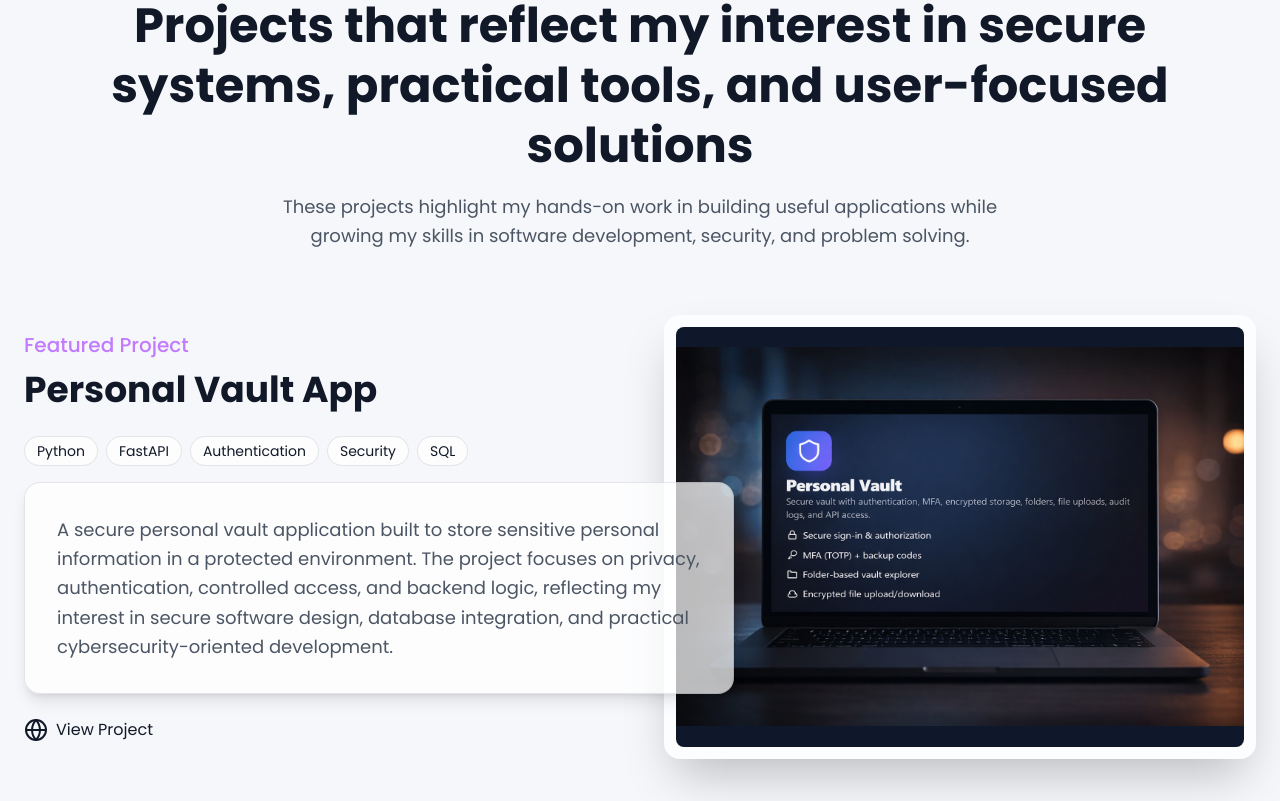
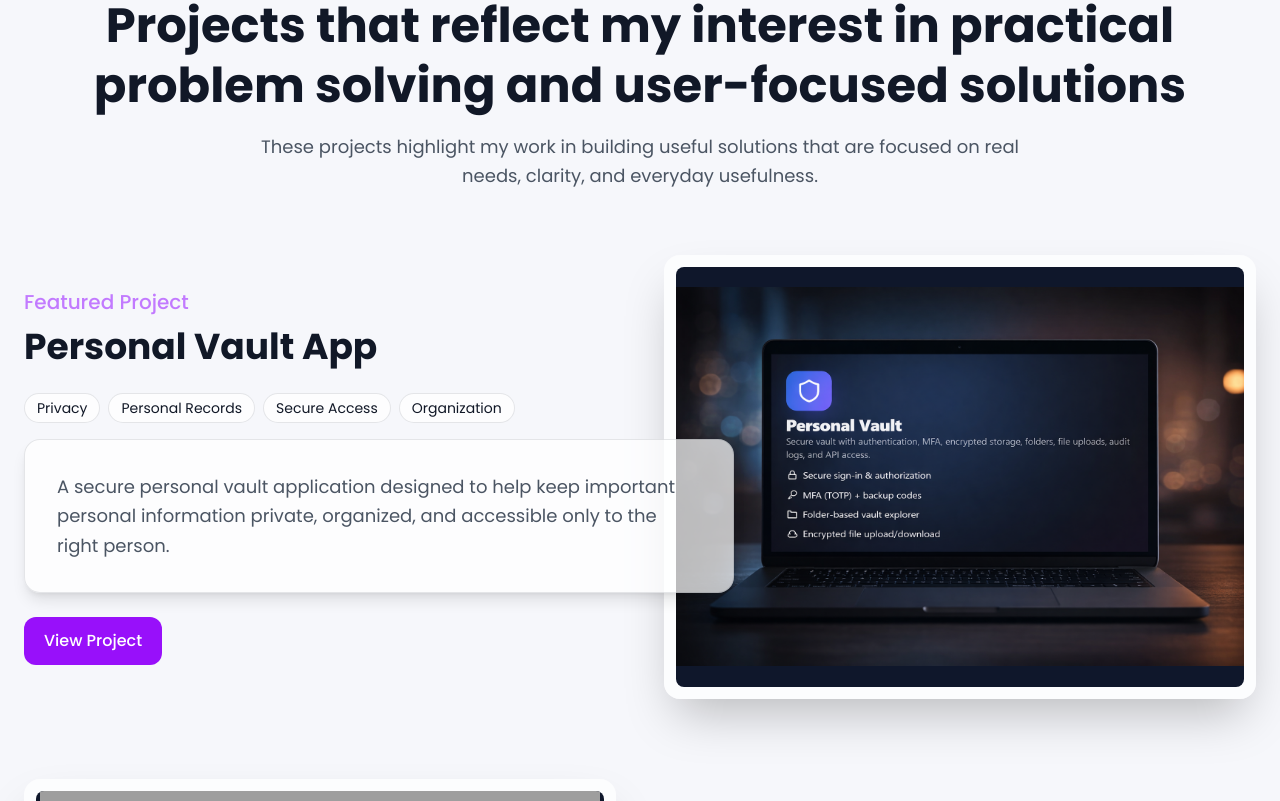
Before and after one commit to rulandry/my-portfolio, a Next.js app: page / in a window 1280 px wide. Shown: the part 2840-3641 px from the top of the page. Built offline with nearby package versions, Linux system fonts and the light colour scheme; grey boxes are pictures that could not be loaded.

Commit message:
Add detailed project modal for user-friendly explanations

```diff
--- a/app/components/Projects.tsx
+++ b/app/components/Projects.tsx
@@ -1,12 +1,21 @@
+"use client";
+
 import Image from "next/image";
+import { useEffect, useState } from "react";
 
 interface Project {
   id: number;
   title: string;
   description: string;
   image: string;
-  link?: string;
   tags: string[];
+  details: {
+    overview: string;
+    audience: string;
+    problem: string;
+    features: string[];
+    value: string;
+  };
 }
 
 const featuredProjects: Project[] = [
@@ -14,23 +23,75 @@ const featuredProjects: Project[] = [
     id: 1,
     title: "Personal Vault App",
     description:
-      "A secure personal vault application built to store sensitive personal information in a protected environment. The project focuses on privacy, authentication, controlled access, and backend logic, reflecting my interest in secure software design, database integration, and practical cybersecurity-oriented development.",
-    link: "https://github.com/rulandry",
+      "A secure personal vault application designed to help keep important personal information private, organized, and accessible only to the right person.",
     image: "/projects/vlt.png",
-    tags: ["Python", "FastAPI", "Authentication", "Security", "SQL"],
+    tags: ["Privacy", "Personal Records", "Secure Access", "Organization"],
+    details: {
+      overview:
+        "The Personal Vault App is a digital space designed to help a person keep important private information in one secure and organized place. Instead of storing sensitive details in scattered notes, documents, or memory, the app gives the user a single location where personal records can be managed more safely and more clearly.",
+      audience:
+        "This app is intended for individuals who want a safer and more organized way to manage private personal information such as important records, confidential notes, or details they do not want easily exposed.",
+      problem:
+        "Many people keep important personal information in places that are difficult to manage or not very secure. This increases the chance of losing information, forgetting key details, or exposing private data in ways they did not intend.",
+      features: [
+        "A protected space where private information can be stored in an organized way",
+        "Controlled access so the information is intended for the owner only",
+        "A cleaner way to manage important personal details in one place",
+        "A structured layout that helps reduce confusion and makes records easier to find",
+        "A design approach focused on privacy, clarity, and personal control",
+      ],
+      value:
+        "The app gives users more confidence and peace of mind by helping them keep sensitive information private, organized, and easier to manage. It turns a scattered and risky process into something more secure and practical.",
+    },
   },
   {
     id: 2,
     title: "Loan Tracker App",
     description:
-      "A loan tracking application developed to help monitor payments, balances, and financial records in a clear and organized way. This project demonstrates my ability to build practical solutions with Python, handle structured data, and design applications that solve real everyday problems through simple and effective user-focused functionality.",
-    link: "https://github.com/rulandry",
+      "A practical application built to help track loans, payments, and remaining balances in a simple, clear, and organized way.",
     image: "/projects/loan.png",
-    tags: ["Python", "Tkinter", "JSON", "Finance Tracking", "UI"],
+    tags: ["Finance Tracking", "Payments", "Organization", "Personal Use"],
+    details: {
+      overview:
+        "The Loan Tracker App is designed to help a user keep a clear record of borrowed money, payments made, and the balance still remaining. It gives a simpler and more understandable way to monitor loan progress without relying on scattered notes or manual calculations.",
+      audience:
+        "This app is useful for individuals who want a straightforward way to manage loan records, follow payment progress, and stay aware of what has already been paid and what is still due.",
+      problem:
+        "Loan information can become difficult to follow when payments are recorded manually or spread across different places. This can lead to confusion, missed details, and a poor understanding of the remaining balance.",
+      features: [
+        "A clear record of total loan amount, payments made, and current balance",
+        "An organized view of payment history to make tracking easier",
+        "A simpler way to understand financial progress over time",
+        "A structured format that reduces mistakes from manual tracking",
+        "A practical design focused on clarity and day-to-day usefulness",
+      ],
+      value:
+        "The app helps users stay organized and more financially aware by making loan tracking easier to understand. It supports better record keeping, clearer payment visibility, and more confidence when following repayment progress.",
+    },
   },
 ];
 
 export default function Projects() {
+  const [selectedProject, setSelectedProject] = useState<Project | null>(null);
+
+  useEffect(() => {
+    if (!selectedProject) return;
+
+    const handleEscape = (event: KeyboardEvent) => {
+      if (event.key === "Escape") {
+        setSelectedProject(null);
+      }
+    };
+
+    document.addEventListener("keydown", handleEscape);
+    document.body.style.overflow = "hidden";
+
+    return () => {
+      document.removeEventListener("keydown", handleEscape);
+      document.body.style.overflow = "";
+    };
+  }, [selectedProject]);
+
   return (
     <section id="projects" className="py-16 sm:py-20 px-4 sm:px-6">
       <div className="container mx-auto max-w-7xl">
@@ -39,13 +100,12 @@ export default function Projects() {
             Featured Projects
           </p>
           <h2 className="text-3xl sm:text-4xl lg:text-5xl font-bold mb-4 leading-tight">
-            Projects that reflect my interest in secure systems, practical tools,
-            and user-focused solutions
+            Projects that reflect my interest in practical problem solving and
+            user-focused solutions
           </h2>
           <p className="theme-muted text-sm sm:text-base lg:text-lg max-w-3xl mx-auto leading-relaxed px-2 sm:px-0">
-            These projects highlight my hands-on work in building useful
-            applications while growing my skills in software development,
-            security, and problem solving.
+            These projects highlight my work in building useful solutions that
+            are focused on real needs, clarity, and everyday usefulness.
           </p>
         </div>
 
@@ -93,36 +153,21 @@ export default function Projects() {
                     </div>
                   </div>
 
-                  {project.link && (
                   <div className="flex justify-center lg:justify-start gap-4">
-                      <a
-                        href={project.link}
-                        target="_blank"
-                        rel="noopener noreferrer"
-                        className="inline-flex items-center gap-2 hover:text-purple-400 transition-colors duration-200"
-                        aria-label={`Visit ${project.title}`}
+                    <button
+                      type="button"
+                      onClick={() => setSelectedProject(project)}
+                      className="inline-flex items-center gap-2 px-5 py-3 rounded-xl bg-purple-600 hover:bg-purple-500 text-white text-sm sm:text-base font-medium transition-colors"
+                      aria-label={`View details for ${project.title}`}
                     >
-                        <svg
-                          xmlns="http://www.w3.org/2000/svg"
-                          viewBox="0 0 24 24"
-                          fill="none"
-                          stroke="currentColor"
-                          strokeWidth="2"
-                          strokeLinecap="round"
-                          strokeLinejoin="round"
-                          className="w-5 h-5 sm:w-6 sm:h-6"
-                        >
-                          <circle cx="12" cy="12" r="10" />
-                          <line x1="2" y1="12" x2="22" y2="12" />
-                          <path d="M12 2a15.3 15.3 0 0 1 4 10 15.3 15.3 0 0 1-4 10 15.3 15.3 0 0 1-4-10 15.3 15.3 0 0 1 4-10z" />
-                        </svg>
-                        <span className="text-sm sm:text-base">View Project</span>
-                      </a>
+                      View Project
+                    </button>
                   </div>
-                  )}
                 </div>
 
-                <div className={`${isEven ? "lg:col-start-1 lg:row-start-1" : ""}`}>
+                <div
+                  className={`${isEven ? "lg:col-start-1 lg:row-start-1" : ""}`}
+                >
                   <div className="relative w-full aspect-4/3 rounded-2xl overflow-hidden theme-panel p-2 sm:p-3 shadow-2xl">
                     <div className="relative w-full h-full rounded-lg overflow-hidden bg-slate-900 flex items-center justify-center">
                       <Image
@@ -140,6 +185,99 @@ export default function Projects() {
           );
         })}
       </div>
+
+      {selectedProject && (
+        <div
+          className="fixed inset-0 z-999 flex items-center justify-center bg-black/80 backdrop-blur-md px-4 sm:px-6"
+          onClick={() => setSelectedProject(null)}
+        >
+          <div
+            className="relative w-full max-w-4xl max-h-[90vh] overflow-y-auto rounded-3xl border border-white/15 bg-[#12091f]/95 shadow-[0_20px_80px_rgba(0,0,0,0.45)] p-6 sm:p-8 lg:p-10"
+            onClick={(e) => e.stopPropagation()}
+          >
+            <button
+              type="button"
+              onClick={() => setSelectedProject(null)}
+              className="absolute top-4 right-4 sm:top-5 sm:right-5 w-10 h-10 rounded-full bg-white/5 border border-white/10 text-white/70 hover:text-white hover:bg-white/10 transition flex items-center justify-center"
+              aria-label="Close project details"
+            >
+              <span className="text-2xl leading-none">×</span>
+            </button>
+
+            <div className="mb-6">
+              <p className="text-xs sm:text-sm uppercase tracking-[0.2em] text-purple-300/80 mb-3">
+                Project Overview
+              </p>
+
+              <h3 className="text-3xl sm:text-4xl lg:text-5xl font-bold text-purple-400 leading-tight">
+                {selectedProject.title}
+              </h3>
+            </div>
+
+            <div className="space-y-5">
+              <div className="rounded-2xl bg-white/5 border border-white/10 p-5 sm:p-6">
+                <h4 className="text-lg sm:text-xl font-semibold text-white mb-3">
+                  What this app is about
+                </h4>
+                <p className="text-white/90 text-sm sm:text-base lg:text-lg leading-relaxed">
+                  {selectedProject.details.overview}
+                </p>
+              </div>
+
+              <div className="rounded-2xl bg-white/5 border border-white/10 p-5 sm:p-6">
+                <h4 className="text-lg sm:text-xl font-semibold text-white mb-3">
+                  Who it is for
+                </h4>
+                <p className="text-white/90 text-sm sm:text-base lg:text-lg leading-relaxed">
+                  {selectedProject.details.audience}
+                </p>
+              </div>
+
+              <div className="rounded-2xl bg-white/5 border border-white/10 p-5 sm:p-6">
+                <h4 className="text-lg sm:text-xl font-semibold text-white mb-3">
+                  Problem it helps solve
+                </h4>
+                <p className="text-white/90 text-sm sm:text-base lg:text-lg leading-relaxed">
+                  {selectedProject.details.problem}
+                </p>
+              </div>
+
+              <div className="rounded-2xl bg-white/5 border border-white/10 p-5 sm:p-6">
+                <h4 className="text-lg sm:text-xl font-semibold text-white mb-3">
+                  Main features
+                </h4>
+                <ul className="space-y-3 text-white/90 text-sm sm:text-base lg:text-lg leading-relaxed">
+                  {selectedProject.details.features.map((feature) => (
+                    <li key={feature} className="flex gap-3">
+                      <span className="text-purple-400 mt-1">•</span>
+                      <span>{feature}</span>
+                    </li>
+                  ))}
+                </ul>
+              </div>
+
+              <div className="rounded-2xl bg-white/5 border border-white/10 p-5 sm:p-6">
+                <h4 className="text-lg sm:text-xl font-semibold text-white mb-3">
+                  Why it matters
+                </h4>
+                <p className="text-white/90 text-sm sm:text-base lg:text-lg leading-relaxed">
+                  {selectedProject.details.value}
+                </p>
+              </div>
+            </div>
+
+            <div className="mt-6 flex justify-end">
+              <button
+                type="button"
+                onClick={() => setSelectedProject(null)}
+                className="px-5 py-2.5 rounded-xl bg-purple-600 hover:bg-purple-500 text-white font-medium transition-colors"
+              >
+                Close
+              </button>
+            </div>
+          </div>
+        </div>
+      )}
     </section>
   );
 }
```
Lines whose indentation alone changed are shown as unchanged.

..........

A complete answer lists each line of the data that holds the word "handleEscape".

+    const handleEscape = (event: KeyboardEvent) => {
+    document.addEventListener("keydown", handleEscape);
+      document.removeEventListener("keydown", handleEscape);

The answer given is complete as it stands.